  18. Social Security appeals judge pleads guilty to retaliation charge
  19. More retaliation despite investigation, Social Security office sources say
  20. Openly gay whistleblower at Social Security office claims intimidation, retaliation
  21. Wheels of justice turn frustratingly slow for Social Security whistleblowers
  22. Baldwin joins Johnson in calling for ‘immediate action’ on Social Security misconduct claims
  23. Documents: Social Security judge wrote claimant was ‘rode hard and put away wet’
  24. Social Security judge investigated for harassment heading back to hearings
  25. Social Security judge accused of misconduct refuses to step aside, sources say
  26. Whistleblower at scandal-plagued Social Security office seeks restraining order against manager
  27. Whistleblower report alleges widespread waste, fraud, abuse at Social Security office
  28. Sen. Johnson to Social Security commissioner: Retaliation will not be tolerated
  29. Baldwin warns Social Security Administration not to retaliate
  30. Social Security Administration fires whistleblower
  31. Who is protecting Social Security whistleblowers?
  32. Sources: Social Security judge accused of racial, sexual remarks removed from hearings
  33. Social Security office director removed from Madison facility, sources say
  34. Senate committee probe into Social Security whistleblower retaliation continues
  35. Madison Social Security office like ‘giant dysfunctional family,’ source says
  36. Damage spreads at scandal-plagued Social Security office
  37. Fired Social Security whistleblower gets no help from federal whistleblower protector
  38. One month later, Social Security whistleblower still without job, pay, answers
  39. Federal agents stepping up investigation into troubled Social Security offices
  40. Investigation into troubled Social Security offices in a ‘holding pattern’
  41. Recent weeks bring shake-up at scandal-plagued Social Security offices
  42. Top judges resign at troubled Social Security Chicago headquarters
  43. Social Security chief judge retiring amid cloud of scandal
  44. Troubled Social Security disability claims agency promotes ‘positive organization culture’
  45. Senate inquiry into scandal-plagued Social Security offices plods along
  46. Social Security whistleblower: ‘Everything has been compromised’
  47. Sources: Social Security judge accused of sexual harassment removed from Madison office

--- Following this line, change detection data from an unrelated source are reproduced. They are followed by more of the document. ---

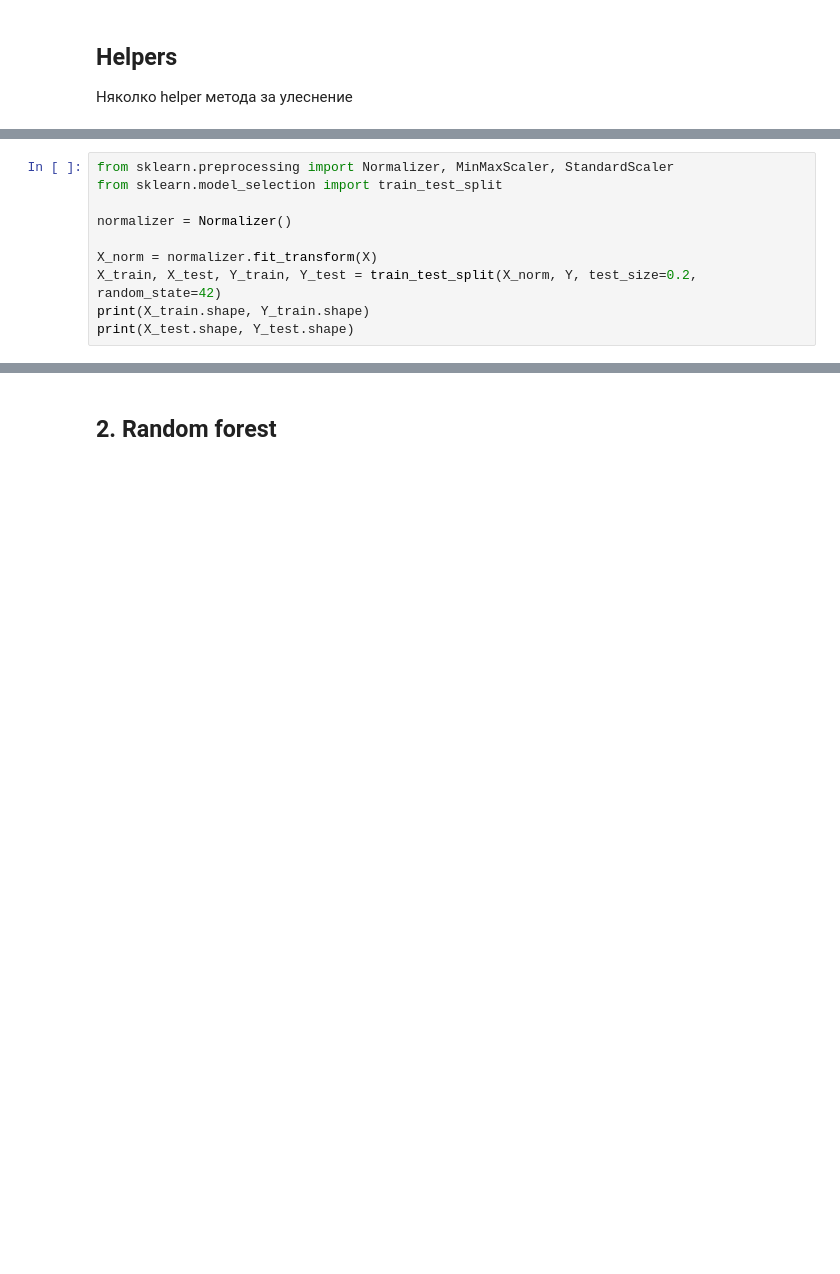
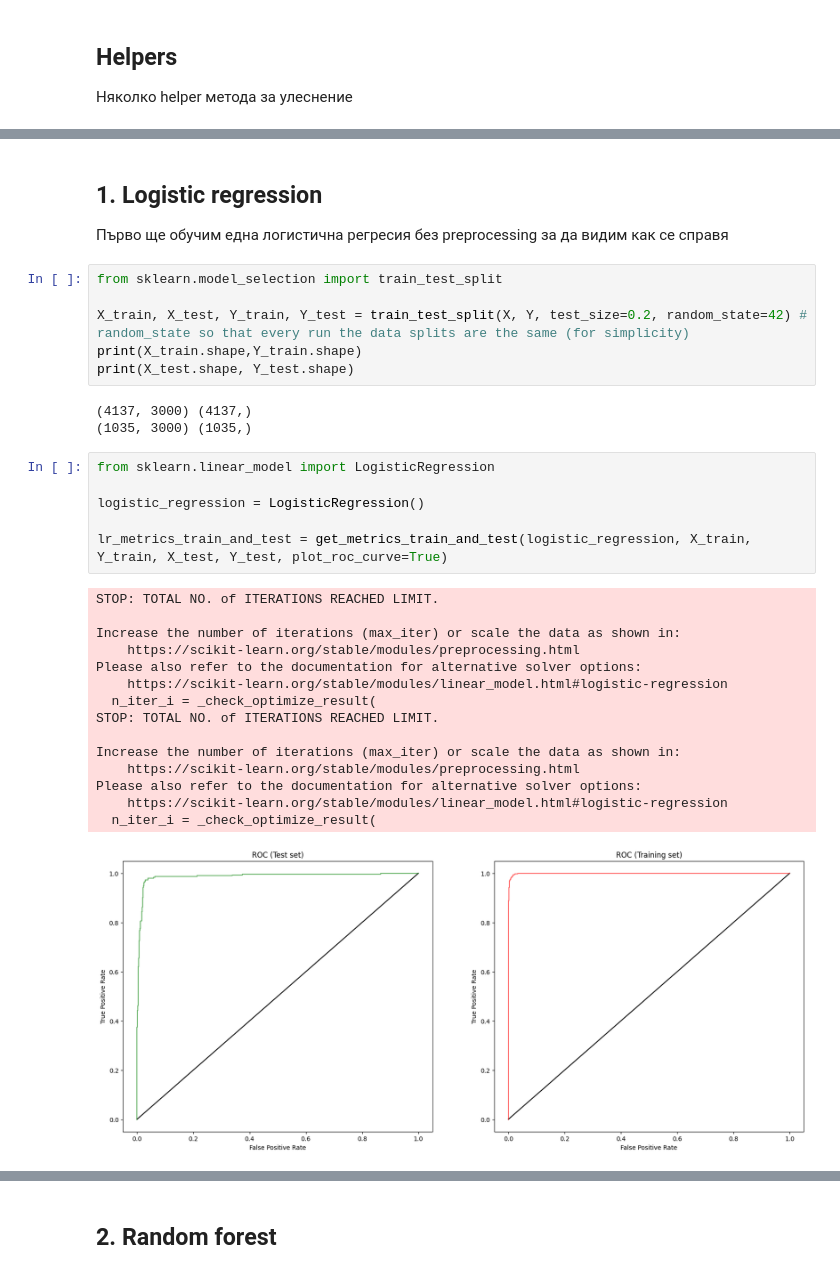
Before and after one commit to Exonault/TechnicalUniversityMastersProject, a Jupyter notebook: MachineLearning/MachineLearning/Notebooks/Project.ipynb, the cells around one changed output, grey strips where cells are left out. Drawn from its saved outputs; the diff is of its cells as text; blank space fills up the shorter version.

```diff
--- a/MachineLearning/MachineLearning/Notebooks/Project.ipynb
+++ b/MachineLearning/MachineLearning/Notebooks/Project.ipynb
@@ -145,10 +36,0 @@ def k_fold_validation(classifier, X, Y, splits=10, plot_curve=False):
-# %%
-from sklearn.preprocessing import Normalizer, MinMaxScaler, StandardScaler
-from sklearn.model_selection import train_test_split
-
-normalizer = Normalizer()
-
-X_norm = normalizer.fit_transform(X)
-X_train, X_test, Y_train, Y_test = train_test_split(X_norm, Y, test_size=0.2, random_state=42)
-print(X_train.shape, Y_train.shape)
-print(X_test.shape, Y_test.shape)
@@ -285,0 +216,34 @@ k_fold_metrics.head(10)
+# %% [markdown]
+## 1. Logistic regression
+Първо ще обучим една логистична регресия без preprocessing за да видим как се справя
+# %%
+from sklearn.model_selection import train_test_split
+
+X_train, X_test, Y_train, Y_test = train_test_split(X, Y, test_size=0.2, random_state=42) # random_state so that every run the data splits are the same (for simplicity)
+print(X_train.shape,Y_train.shape)
+print(X_test.shape, Y_test.shape)
+# %% [output]
+(4137, 3000) (4137,)
+(1035, 3000) (1035,)
+# %%
+from sklearn.linear_model import LogisticRegression
+
+logistic_regression = LogisticRegression()
+
+lr_metrics_train_and_test = get_metrics_train_and_test(logistic_regression, X_train, Y_train, X_test, Y_test, plot_roc_curve=True)
+# %% [output]
+STOP: TOTAL NO. of ITERATIONS REACHED LIMIT.
+
+Increase the number of iterations (max_iter) or scale the data as shown in:
+    https://scikit-learn.org/stable/modules/preprocessing.html
+Please also refer to the documentation for alternative solver options:
+    https://scikit-learn.org/stable/modules/linear_model.html#logistic-regression
+  n_iter_i = _check_optimize_result(
+STOP: TOTAL NO. of ITERATIONS REACHED LIMIT.
+
+Increase the number of iterations (max_iter) or scale the data as shown in:
+    https://scikit-learn.org/stable/modules/preprocessing.html
+Please also refer to the documentation for alternative solver options:
+    https://scikit-learn.org/stable/modules/linear_model.html#logistic-regression
+  n_iter_i = _check_optimize_result(
+[figure, added]
```
Also changed, not shown: parts of 52 cells of this notebook.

  48. Fired Social Security whistleblower won’t be taking whistleblower protection training
  49. Letter: Social Security judge under fire granted power to decide
  50. Sources: Social Security judge accused of deciding cases on sex appeal retires
  51. Johnson seeks GAO review of alleged Social Security ‘shell game’
  52. Social Security judge demanded $65,000 expanded bathrooms
  53. Investigation finds abuse, law-breaking, no retaliation at Madison Social Security office
  54. Report: Social Security managers gambled, watched Packers at Lambeau on taxpayer dime
  55. Inspector General releases major findings of probe into troubled Social Security office
  56. Social Security whistleblower waiting for answers in privacy breach case
  57. A whistleblower’s story: Paying the price for shining a light
  58. Fired SSA employee featured in Watchdog investigation is ‘Whistleblower of the Year’
  59. Social Security whistleblower calls out agency, media in receiving award from journalists
  60. SSA whistleblowers ask, where’s the justice?
  61. Probes into troubled Social Security offices crawling along


M.D. Kittle is bureau chief of Wisconsin Watchdog and First Amendment Reporter for Watchdog.org. Kittle is a 25-year veteran of print, broadcast and online media. He is the recipient of several awards for journalism excellence from The Associated Press, Inland Press, the Wisconsin Broadcasters Association, and others. He is also a member of Investigative Reporters & Editors. Kittle's extensive series on Wisconsin's unconstitutional John Doe investigations was the basis of a 2014 documentary on Glenn Beck's TheBlaze. His work has been featured in Town Hall, Fox News, NewsMax, and other national publications, and his reporting has been cited by news outlets nationwide. Kittle is a fill-in talk show host on the Jay Weber Show and the Vicki McKenna Show in Milwaukee and Madison.